Tax-efficient planning for your retirement and estate planning is crucial to ensure that you can have peace of mind that your assets will be passed on to your loved ones in a way that minimises your inheritance tax liability.
Currently any assets above the “nil-rate” allowance of £325,000 (£650,000 for couples) is subject to Inheritance Tax (IHT) of 40% when you die, or 36% if you donate 10% of your estate to charity.
Making use of lifetime gifts is a good way to reduce your estate to below the nil-rate threshold – although these will still be subject to IHT if you die within seven years of giving the gift, which is why it is crucial to make early plans.
The annual IHT gift exemption, which is not subject to IHT upon death, is £3,000. This allowance can be a carried forward for one (but not more than one) tax year.
Gift to charities and political parties are also IHT free, while £250 can be given, IHT free, each year to anybody you know, which is not counted towards the annual gift exemption.
Gifts on condition of marriage or civil partnerships are also IHT free, however these are limited to £5,000 from a parent, £2,500 from a grandparent and £1,000 from anyone else.
Furthermore, gifts out of income that do not form part of normal expenditure and do not reduce the standard of living, are also a very efficient way to reduce the value of ones estate for IHT purposes.
There are other reliefs available including woodland, heritage, farm and business. If you own an agricultural property that’s part of a working farm, then a percentage may be exempt from tax. Similarly if you own woodland, those who receive it in your will can apply for the timber on it, but not the land itself, to be deemed exempt. Do check what happens when the timber is sold, as inheritance tax may apply at that time.
Individuals using trusts should also be aware that HMRC are set to clamp down on the use of multiple trusts as a means of reducing IHT.
The tax authority is set to introduce a single nil-rate band (NRB) across all trusts, rather than a separate NRB for each individual trust as at present.
The measure is also likely to be retrospective, applying to trusts already in existence, as well as those set up in the future.
The proposal will split the nil-rate band between all relevant property settlements so that the 6% charge will apply to the total amount of assets held across all trusts above the threshold.

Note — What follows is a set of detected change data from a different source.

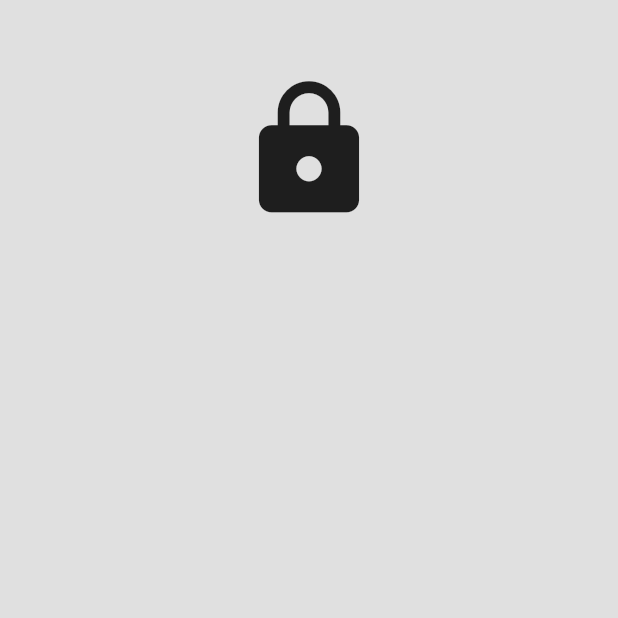
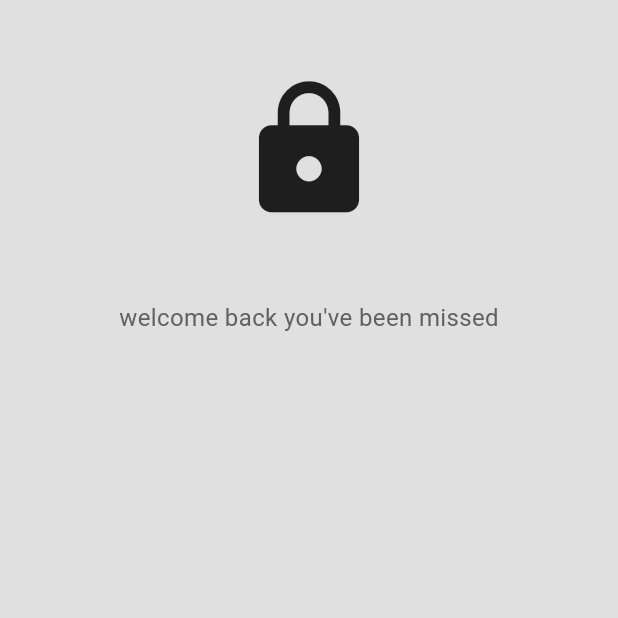
Before and after one commit to Darrylwin/goole_sign, a Flutter app: the screen it shows after launch, on a phone screen of 412 x 824 dp, the top half of it. Run offline on Flutter 3.47's test engine with Material 3 defaults, Android fonts, the phone set to English and light mode, and no system bars.

Commit message:
texte de bienvenue

```diff
--- a/lib/pages/login_page.dart
+++ b/lib/pages/login_page.dart
@@ -7,25 +7,34 @@ class LoginPage extends StatelessWidget {
   Widget build(BuildContext context) {
     return Scaffold(
       backgroundColor: Colors.grey[300],
-      body: SafeArea(
+      body:  SafeArea(
         child: Column(
           children: [
-            SizedBox(
+            const SizedBox(
               height: 50,
             ),
             // logo
-            Center(
+            const Center(
               child: Icon(
                 Icons.lock,
                 size: 100,
               ),
             ),
 
-            SizedBox(
+            const SizedBox(
               height: 50,
             ),
 
             // welcome back you have been missed
+            Text(
+              "welcome back you've been missed",
+              style: TextStyle(color: Colors.grey[700],
+              fontSize: 16),
+            ),
+
+            const SizedBox(
+              height: 25,
+            ),
 
             // username textfiled
 
```
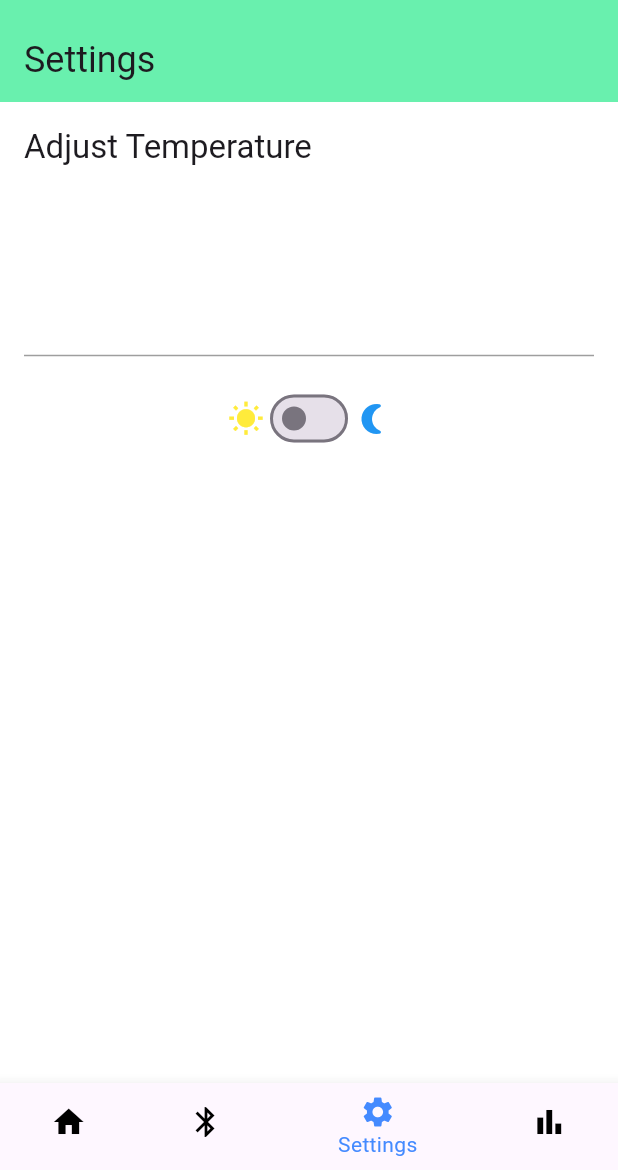
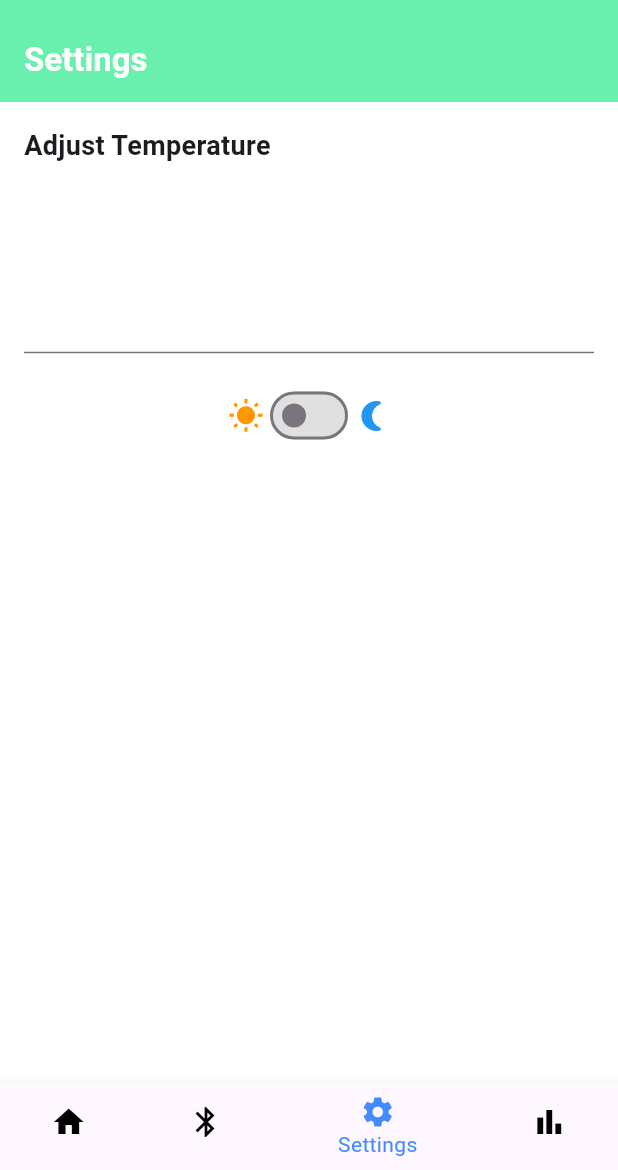
Before and after one commit to sivaprakasam-07/HydraX, a Flutter app: the screen it shows after launch, item 3 of the bottom bar chosen, on a phone screen of 412 x 824 dp, the part 66-1236 px from its top. Run offline on Flutter 3.47's test engine with Material 3 defaults, Android fonts, the phone set to English and light mode, and no system bars; our stand-ins replace fl_chart, flutter_blue_plus.

Commit message:
tried to fix the dark/light mode in settings

```diff
--- a/lib/ui/screens/settings_screen.dart
+++ b/lib/ui/screens/settings_screen.dart
@@ -25,16 +25,22 @@ class _SettingsScreenState extends State<SettingsScreen> {
 
   @override
   Widget build(BuildContext context) {
+    var theme = Theme.of(context);
     var themeProvider = Provider.of<ThemeProvider>(context);
+    bool isDarkMode = themeProvider.isDarkMode;
 
     return Scaffold(
-      backgroundColor: Theme.of(context).scaffoldBackgroundColor,
+      backgroundColor: theme.scaffoldBackgroundColor,
       appBar: AppBar(
         title: Text(
           'Settings',
-          style: Theme.of(context).textTheme.headlineSmall, // Ensure text color adapts to theme
+          style: TextStyle(
+            fontSize: 22,
+            fontWeight: FontWeight.bold,
+            color: theme.colorScheme.onPrimary, // Ensures visibility in both themes
+          ),
         ),
-        backgroundColor: Theme.of(context).primaryColor,
+        backgroundColor: theme.primaryColor,
       ),
       body: Padding(
         padding: const EdgeInsets.all(16.0),
@@ -43,7 +49,11 @@ class _SettingsScreenState extends State<SettingsScreen> {
           children: [
             Text(
               'Adjust Temperature',
-              style: Theme.of(context).textTheme.titleLarge, // Ensure text color adapts to theme
+              style: TextStyle(
+                fontSize: 18,
+                fontWeight: FontWeight.bold,
+                color: theme.colorScheme.onBackground, // Fixes visibility issue
+              ),
             ),
             SizedBox(height: 10),
             TemperatureControl(
@@ -52,19 +62,21 @@ class _SettingsScreenState extends State<SettingsScreen> {
               onDecrease: _decreaseTemperature,
             ),
             SizedBox(height: 20),
-            Divider(color: Colors.grey),
+            Divider(color: theme.dividerColor), // Adapts to theme
             SizedBox(height: 10),
             Row(
               mainAxisAlignment: MainAxisAlignment.center,
               children: [
-                Icon(Icons.wb_sunny, color: Colors.yellow),
+                Icon(Icons.wb_sunny, color: isDarkMode ? Colors.grey[400] : Colors.orange),
                 Switch(
                   value: themeProvider.isDarkMode,
+                  activeColor: Colors.blue, // Ensures visibility
+                  inactiveTrackColor: Colors.grey[300],
                   onChanged: (value) {
                     themeProvider.toggleTheme();
                   },
                 ),
-                Icon(Icons.nightlight_round, color: Colors.blue),
+                Icon(Icons.nightlight_round, color: isDarkMode ? Colors.yellow[300] : Colors.blue),
               ],
             ),
           ],
```
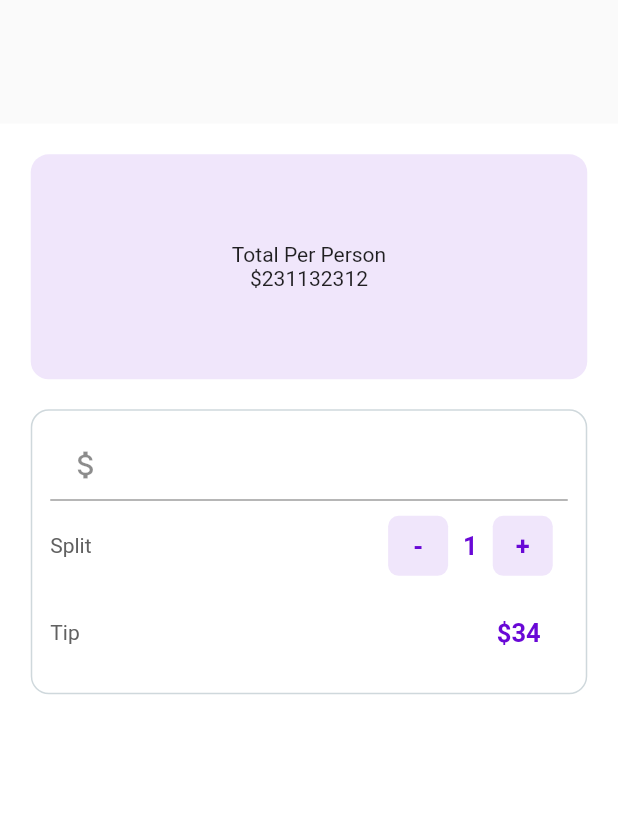
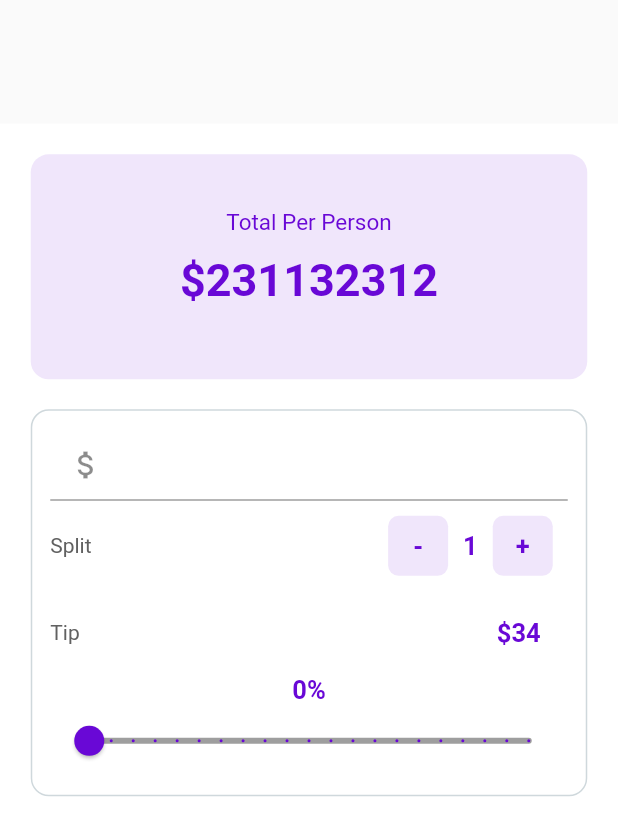
Before and after one commit to anoobishnoob/bill_splitting_app, a Flutter app: the screen it shows after launch, on a phone screen of 412 x 824 dp. Shown: the top 835 px of the screen. Run offline on Flutter 3.47's test engine with Material 2 defaults, Android fonts, the phone set to English and light mode, and no system bars.

Commit message:
Update home.dart

```diff
--- a/lib/UI/home.dart
+++ b/lib/UI/home.dart
@@ -38,8 +38,20 @@ class _BillSplitterState extends State<BillSplitter> {
                 child: Column(
                   mainAxisAlignment: MainAxisAlignment.center,
                   children: <Widget>[
-                    Text("Total Per Person"),
-                    Text("\$231132312") // \ is an escape character
+                    Text("Total Per Person", style: TextStyle(
+                        color: _purple,
+                        fontWeight: FontWeight.normal,
+                        fontSize: 15
+
+                    ),),
+                    Padding(
+                      padding: const EdgeInsets.all(12.0),
+                      child: Text("\$231132312", style: TextStyle(
+                          color: _purple,
+                          fontWeight: FontWeight.bold,
+                          fontSize: 30
+                      ),),
+                    ) // \ is an escape character
 
                   ],
                 ),
@@ -161,6 +173,27 @@ class _BillSplitterState extends State<BillSplitter> {
                           ),),
                         )
                       ],
+                    ),
+                    Column(
+                      children: <Widget>[
+                        Text("$_tipPercent%", style: TextStyle(
+                          color: _purple,
+                          fontSize: 17,
+                          fontWeight: FontWeight.bold
+                        ),),
+                        Slider(min: 0,
+                            max: 100,
+                            activeColor: _purple,
+                            inactiveColor: Colors.grey,
+                            divisions: 20,
+                            value: _tipPercent.toDouble(),
+                            onChanged: (double value){
+                          setState(() {
+                            _tipPercent = value.round();
+                          });
+
+                        })
+                      ],
                     )
 
                   ],
```
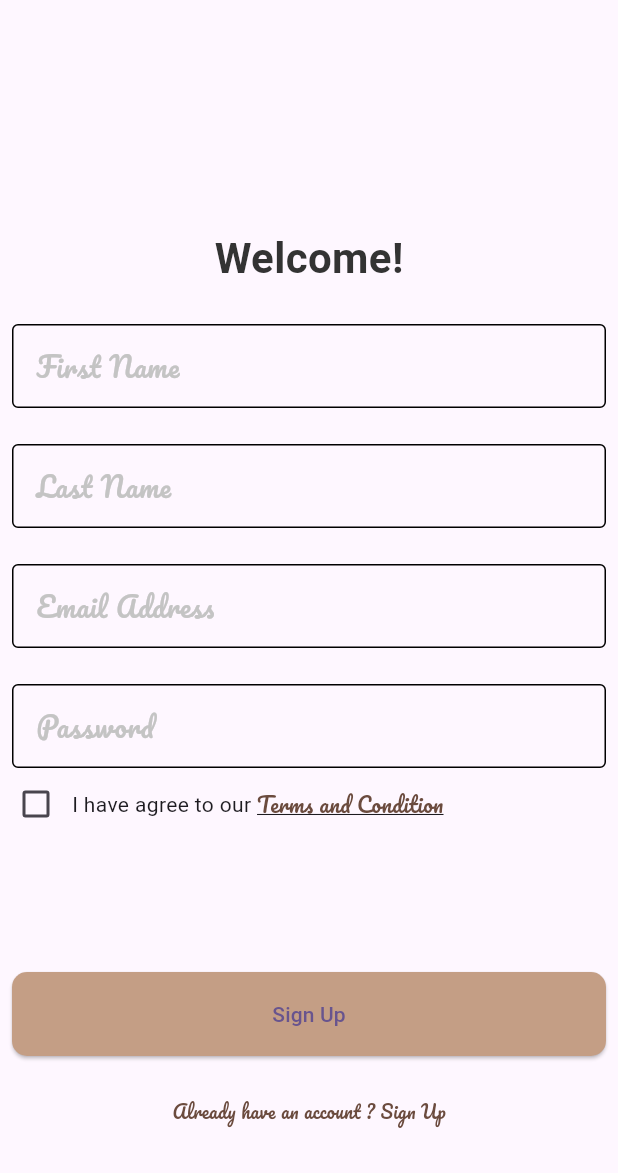
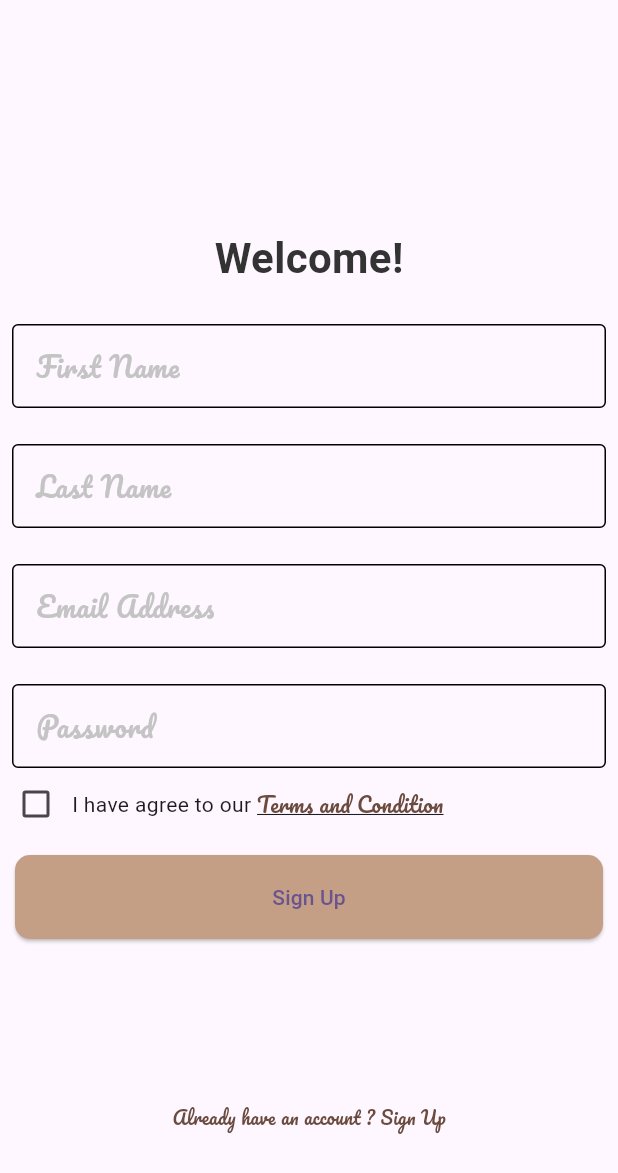
Before and after one commit to ahmdZhran/dalel_app, a Flutter app: the SignUpView screen opened by its route, on a phone screen of 412 x 824 dp. Shown: the top 1173 px of the screen. Run offline on Flutter 3.47's test engine with Material 3 defaults, Android fonts, the phone set to English and light mode, and no system bars; our stand-ins replace firebase_auth, firebase_core, flutter_bloc, get_it, go_router, shared_preferences; accounts and stored records are empty; Roboto replaces fonts that are missing (Poppins).

Commit message:
create custom sign up form widget

```diff
--- a/lib/features/Auth/presentaion/view/sign_up_view.dart
+++ b/lib/features/Auth/presentaion/view/sign_up_view.dart
@@ -1,5 +1,6 @@
 import 'package:dalel_app/core/utls/app_strings.dart';
 import 'package:dalel_app/core/widgets/custom_button.dart';
+import 'package:dalel_app/features/Auth/presentaion/widgets/custom_signup_form.dart';
 import 'package:dalel_app/features/Auth/presentaion/widgets/custom_text_form.dart';
 import 'package:dalel_app/features/Auth/presentaion/widgets/have_an_account_widget.dart';
 import 'package:dalel_app/features/Auth/presentaion/widgets/terms_and_condidtion.dart';
@@ -11,62 +12,31 @@ class SignUpView extends StatelessWidget {
 
   @override
   Widget build(BuildContext context) {
-    return Scaffold(
+    return const Scaffold(
       body: CustomScrollView(
         slivers: [
-          const SliverToBoxAdapter(
+          SliverToBoxAdapter(
             child: SizedBox(
               height: 152,
             ),
           ),
-          const SliverToBoxAdapter(
+          SliverToBoxAdapter(
             child: WelcomTextWidget(
               text: AppStrings.welcome,
             ),
           ),
-          const SliverToBoxAdapter(
-            child: CustomTextFromField(
-              labelText: AppStrings.fristName,
-            ),
+          SliverToBoxAdapter(
+            child: CustomSignUpForm(),
           ),
-          const SliverToBoxAdapter(
-            child: CustomTextFromField(
-              labelText: AppStrings.lastName,
-            ),
-          ),
-          const SliverToBoxAdapter(
-            child: CustomTextFromField(
-              labelText: AppStrings.emailAddress,
-            ),
-          ),
-          const SliverToBoxAdapter(
-            child: CustomTextFromField(
-              labelText: AppStrings.password,
-            ),
-          ),
-          const SliverToBoxAdapter(
-            child: TermsAndConditionsWidget(),
-          ),
-          const SliverToBoxAdapter(
+          SliverToBoxAdapter(
             child: SizedBox(height: 80),
           ),
           SliverToBoxAdapter(
-            child: Padding(
-              padding: const EdgeInsets.all(8.0),
-              child: CustomElevatedButton(
-                onPressed: () {},
-                text: const Text(
-                  AppStrings.signUp,
-                ),
-              ),
-            ),
-          ),
-          const SliverToBoxAdapter(
             child: SizedBox(
               height: 20,
             ),
           ),
-          const SliverToBoxAdapter(
+          SliverToBoxAdapter(
             child: HaveAnAccountWidget(
               text1: AppStrings.alreadyHaveAnAccount,
               text2: AppStrings.signUp,
--- /dev/null
+++ b/lib/features/Auth/presentaion/widgets/custom_signup_form.dart
@@ -0,0 +1,37 @@
+import 'package:dalel_app/core/utls/app_strings.dart';
+import 'package:dalel_app/core/widgets/custom_button.dart';
+import 'package:dalel_app/features/Auth/presentaion/widgets/custom_text_form.dart';
+import 'package:dalel_app/features/Auth/presentaion/widgets/terms_and_condidtion.dart';
+import 'package:flutter/material.dart';
+
+class CustomSignUpForm extends StatelessWidget {
+  const CustomSignUpForm({super.key});
+
+  @override
+  Widget build(BuildContext context) {
+    return Form(
+      child: Column(
+        children: [
+          const CustomTextFromField(
+            labelText: AppStrings.fristName,
+          ),
+          const CustomTextFromField(
+            labelText: AppStrings.lastName,
+          ),
+          const CustomTextFromField(
+            labelText: AppStrings.emailAddress,
+          ),
+          const CustomTextFromField(
+            labelText: AppStrings.password,
+          ),
+          const TermsAndConditionsWidget(),
+          Padding(
+            padding: const EdgeInsets.all(10),
+            child: CustomElevatedButton(
+                onPressed: () {}, text: const Text(AppStrings.signUp)),
+          )
+        ],
+      ),
+    );
+  }
+}
```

At JW Hinks, our Lifestyle Services team can provide a comprehensive inheritance tax planning service to ensure your wealth is protected.